Q: Did you give your co-star Rachel Brosnahan any pointers on stand-up?
A: The thing about Rachel is she’s a brilliant actress. She’s not the funny person. And I will tell you as a comedian, we’re very hard when non-comedians attempt to portray a comedian on TV or film. When we get together, the comedians, it’s one of the things we love to tear apart. The movie “Punchline,” for example, is complete horse… . So we’re very, very tough on this strange attempt to re-create the rhythm and fortunately Amy (Sherman-Palladino, the series’ creator) grew up in this world with her father.
So when she writes those monologues for Midge, it comes from a place of having lived in it, through it for so many years. I think that without question makes a difference and then Rachel’s just focus on the actress side and she’s another miracle. I was so waiting on what the stand-up community would think and so damn relieved if not thrilled with the response.
Q: Are you doing stand-up right now?
A: (Laughs) I’m always doing stand-up. It’s just a matter of the rest of my career allowing for how much time I get to do it. You know, it’s my first love and life’s blood and that’ll never change, quite frankly. So it really comes down to how much can I carve out. I usually book at least a dozen dates and then end up shifting, canceling or rescheduling half of them. … And Rachel and I have done a couple now and there’s a few more in the works that are sort of based around fund-raising for big Jewish communities. That’s been kind of thrilling.
Q: Rachel does stand-up with you?
A: No. Again, Rachel is the brilliant actress. The first one came about and they asked her to do this thing for this fundraiser, this giant temple community, and she had to say, “Well you know, I don’t do stand-up. I’m an actress and I portray a stand-up. And what you should do is hire Kevin Pollak from the show along with me and then he can do stand-up and then we can do a Q&A.” So it’s been amazing and so much fun.

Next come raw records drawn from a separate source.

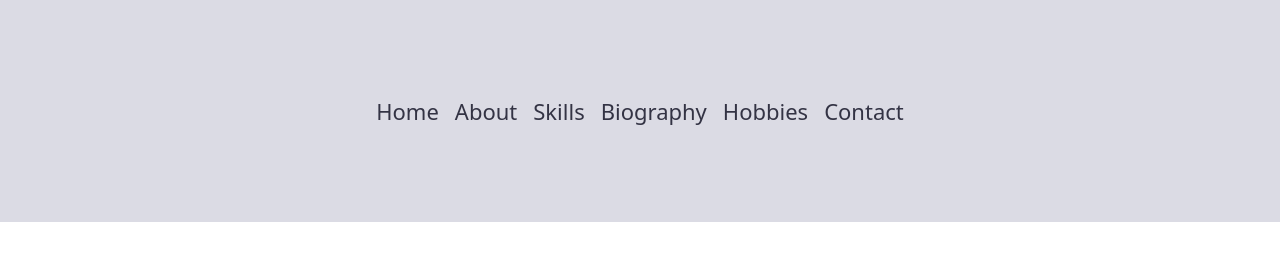
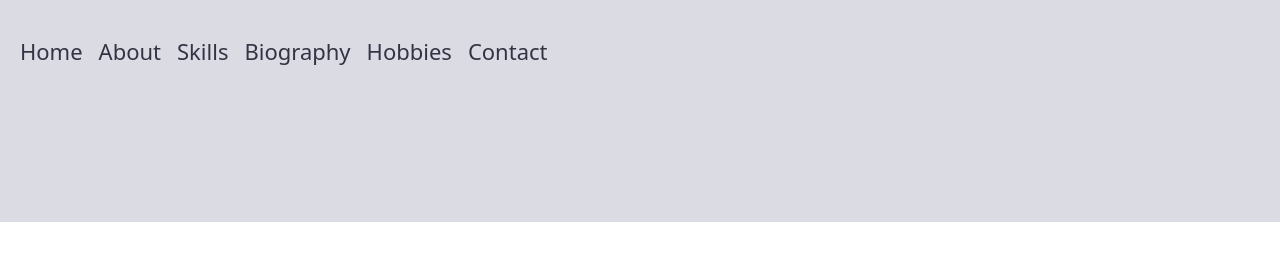
Before and after one commit to neuefische-web-demos/hh-web-24-8-css-flexbox, a website: page index.html in a window 1280 px wide. Drawn offline with Linux system fonts and the light colour scheme.

Commit message:
initial commit

```diff
--- a/css/styles.css
+++ b/css/styles.css
@@ -28,16 +28,17 @@ a {
   font-size: 22px;
   display: flex;
   height: 150px;
-  justify-content: center;
-  align-items: center;
+  flex-direction: row; /* default */
+  justify-content: flex-start; /* default */
+  align-items: stretch; /* default */
   flex-wrap: wrap;
   gap: 1rem;
-  /* border: 2px solid #ee4c0b; */
+  /* border: 2px solid hotpink; */
 }
 
 .menu > li {
   color: #334;
-  /* border: 1px solid #334; */
+  /* border: 1px solid purple; */
 }
 
 .menu > li:hover {
```
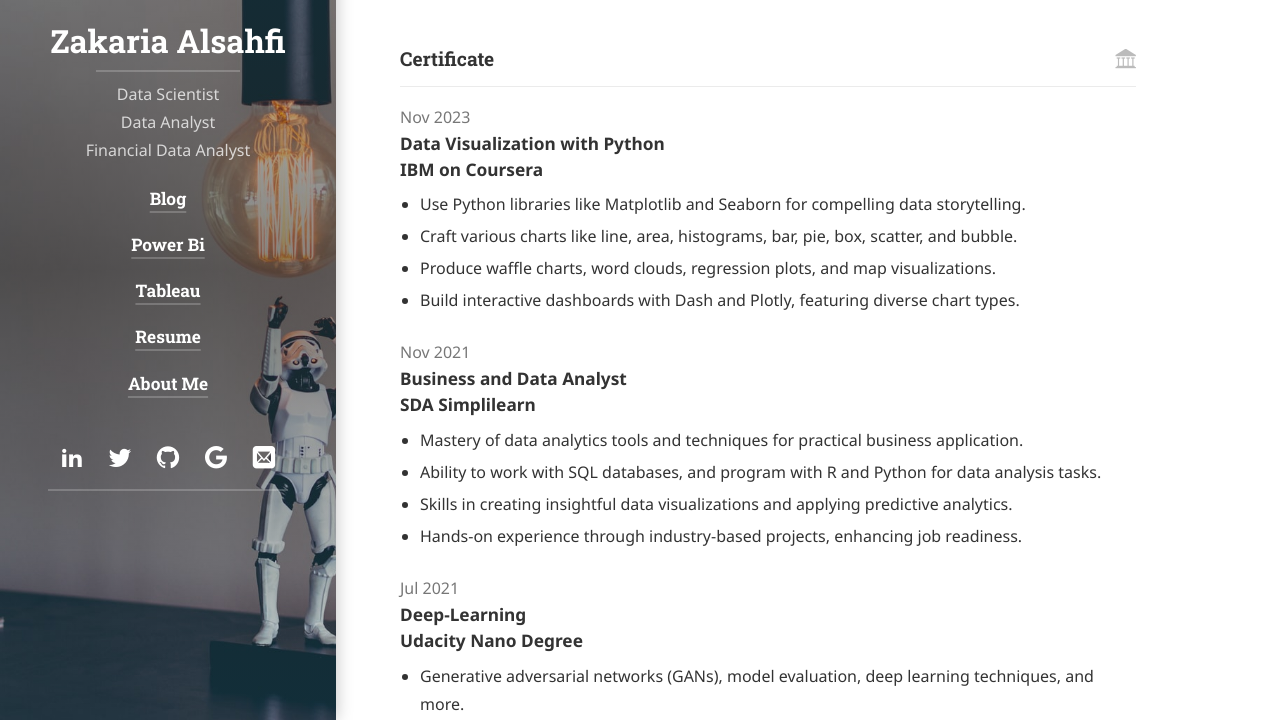
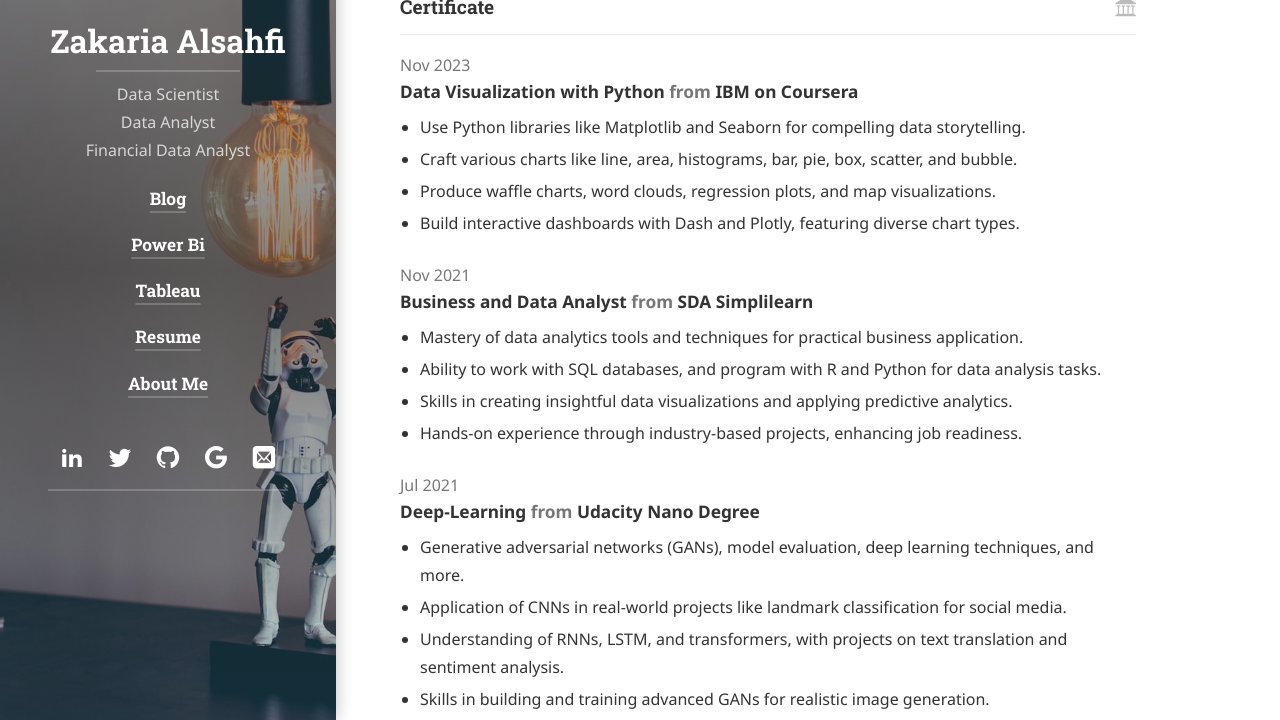
Before and after one commit to alsahfiza/alsahfiza.github.io, a Jekyll site: the page built from resume.md, in a window 1280 px wide and 900 px high, scrolled down 1287 px, cut to the strip 180-900 px from the top of the window. Built offline with Jekyll 4.4.1, drawn with Linux system fonts in a browser that asks for light colours; cached includes are drawn as plain includes; nearby versions of some CDN libraries; some web fonts are replaced; library files that are not in the unit come from our copies.

Commit message:
Update strings.yml

```diff
--- a/_data/strings.yml
+++ b/_data/strings.yml
@@ -127,9 +127,9 @@ resume:
   volunteer: Volunteer
   volunteer_title: <!--position--> at <!--organization-->
   education: Education
-  education_title: <!--study_type--> in <!--area--> <br> <!--institution--> <!--gpa-->
+  education_title: <!--study_type--> in <!--area--> <!--institution--> <!--gpa-->
   certificate: Certificate
-  certificate_title:   <!--area--><br><!--institution-->
+  certificate_title:   <!--area--> from <!--institution-->
   courses: Courses
   awards: Awards
   awards_title: <!--title--> from <!--awarder-->
```
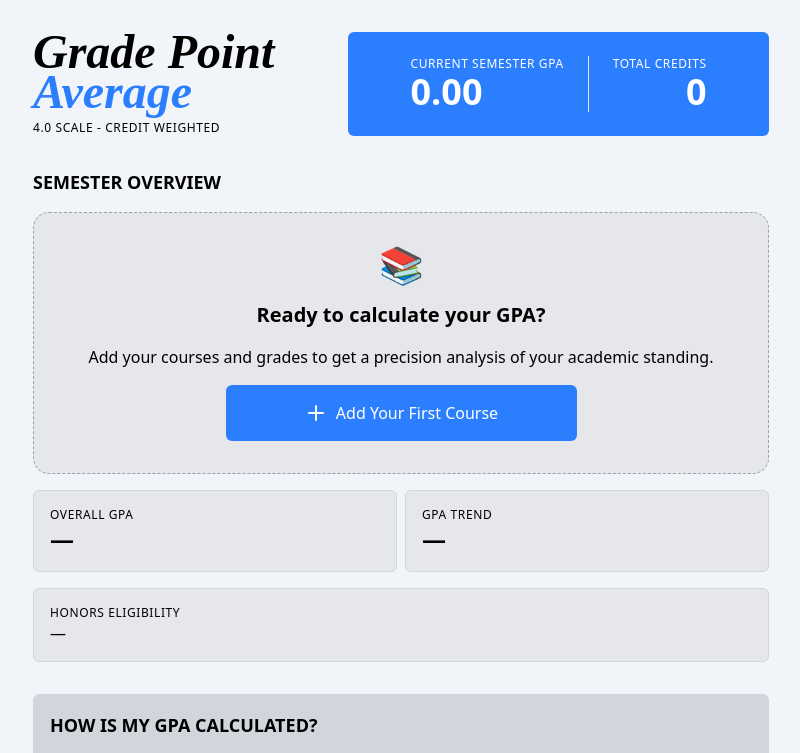
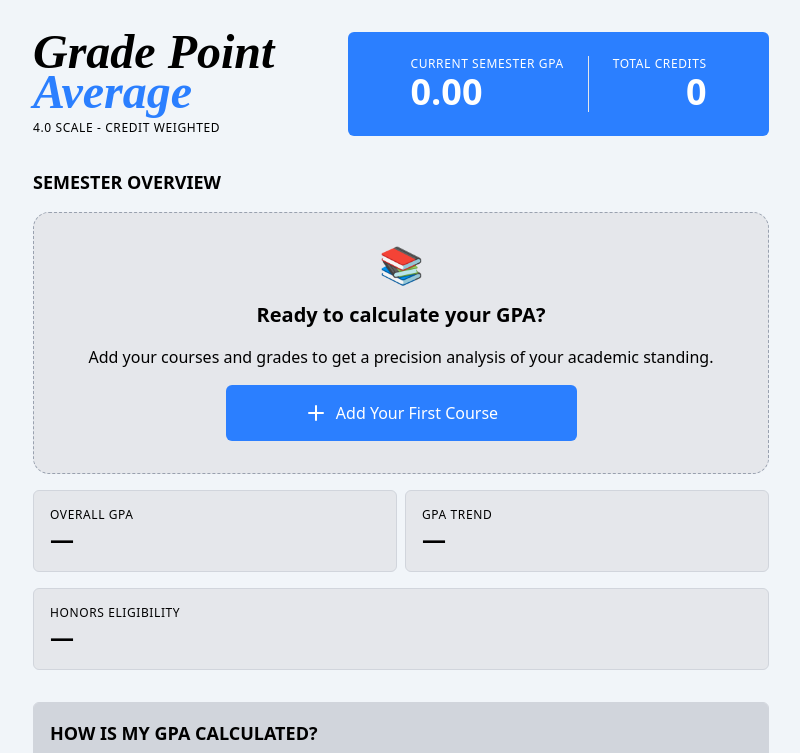
Before and after one commit to TavionK/react-gpa-calculator, a React (Vite) app: page / in a window 1280 px wide. Shown: the top 753 px of the page, without its empty margins (239-1039 px from the left). Built offline with nearby package versions, Linux system fonts and the light colour scheme; a web font is replaced by a local one.

Commit message:
Enhance accessibility in `Honors` by adding class styling to `aria-label` elements

```diff
--- a/src/components/Honors.tsx
+++ b/src/components/Honors.tsx
@@ -26,7 +26,12 @@ export default function Honors({ semesters }: HonorsProps) {
       <dl>
         <dt className="small-text">Honors Eligibility</dt>
         {semesters.length === 0 ? (
-          <dd aria-label="No semesters saved yet">—</dd>
+          <dd
+            aria-label="No semesters saved yet"
+            className="text-2xl font-bold"
+          >
+            —
+          </dd>
         ) : (
           <dd className="text-2xl font-bold">{calculateHonors(semesters)}</dd>
         )}
```
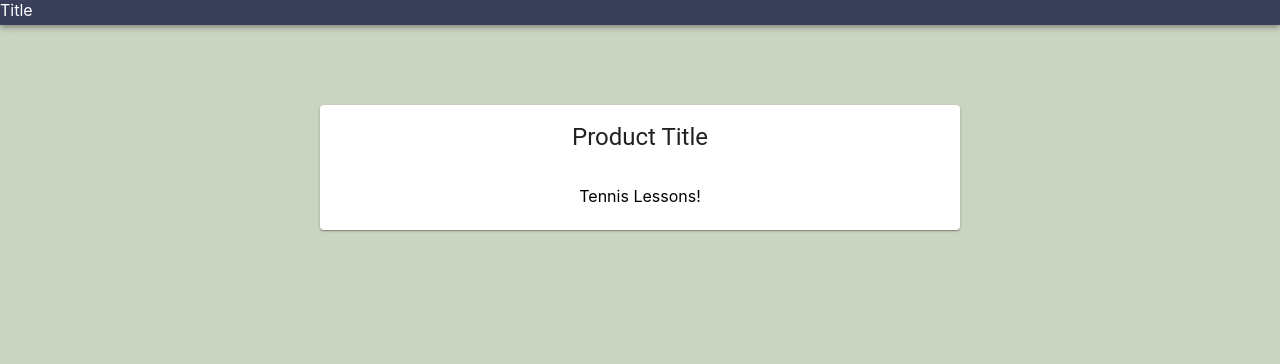
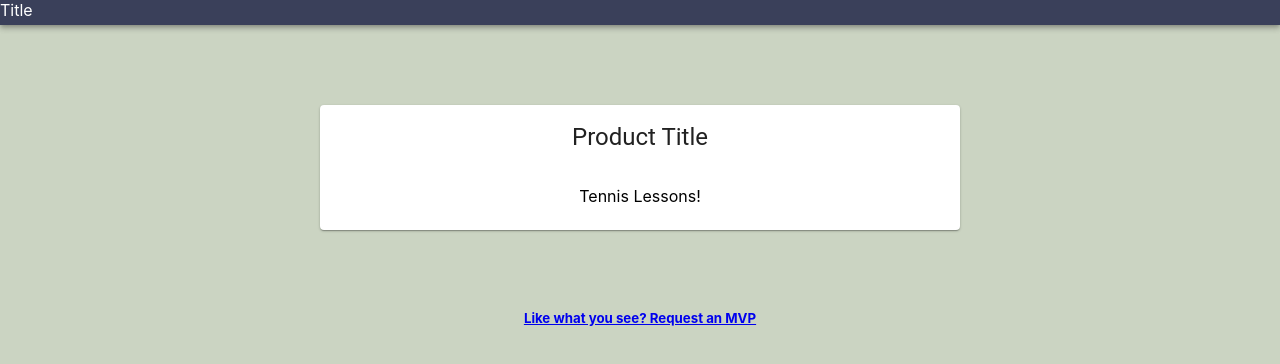
Before and after one commit to cwinnard/charlies-dev-shop, a React (Create React App) app: page / in a window 1280 px wide. Shown: the top 364 px of the page. Built offline with nearby package versions, Linux system fonts and the light colour scheme; grey boxes are pictures that could not be loaded.

Commit message:
style + img

```diff
--- a/src/App.js
+++ b/src/App.js
@@ -4,7 +4,7 @@
 import { AppBar } from '@material-ui/core';
 import React, { Component } from 'react';
 import { connect } from 'react-redux';
-import { Route, Switch } from 'react-router-dom';
+import { Link, Route, Switch } from 'react-router-dom';
 import './App.css';
 
 import InquiryForm from './components/InquiryForm';
@@ -22,6 +22,11 @@ class App extends Component {
                     <Route exact path="/" component={ProductCard} />
                     <Route path="/inquiry" component={InquiryForm} />
                 </Switch>
+                <h5>
+                    <Link to="/inquiry">
+                        Like what you see?  Request an MVP
+                    </Link>
+                </h5>
             </div>
         );
     }
--- a/src/components/ProductCard.js
+++ b/src/components/ProductCard.js
@@ -5,7 +5,7 @@ import {
     CardMedia,
 } from '@material-ui/core';
 import React from 'react';
-
+import img from '../../public/tennis.jpg';
 
 const ProductCard = () => (
     <div>
@@ -14,7 +14,7 @@ const ProductCard = () => (
                 title="Product Title"
             />
             <CardMedia
-                image="../../public/tennis.jpg"
+                image={img}
             />
             <CardContent>
                 Tennis Lessons!
```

George Dickie has been a features writer for Gracenote/Tribune Media Services since 1989, when “Hee-Haw” was still on the air and George “Goober” Lindsay was his first interview. His early interviews ranged from Jim Henson and Dick Van Dyke to Phil Collins and the Dixie Chicks.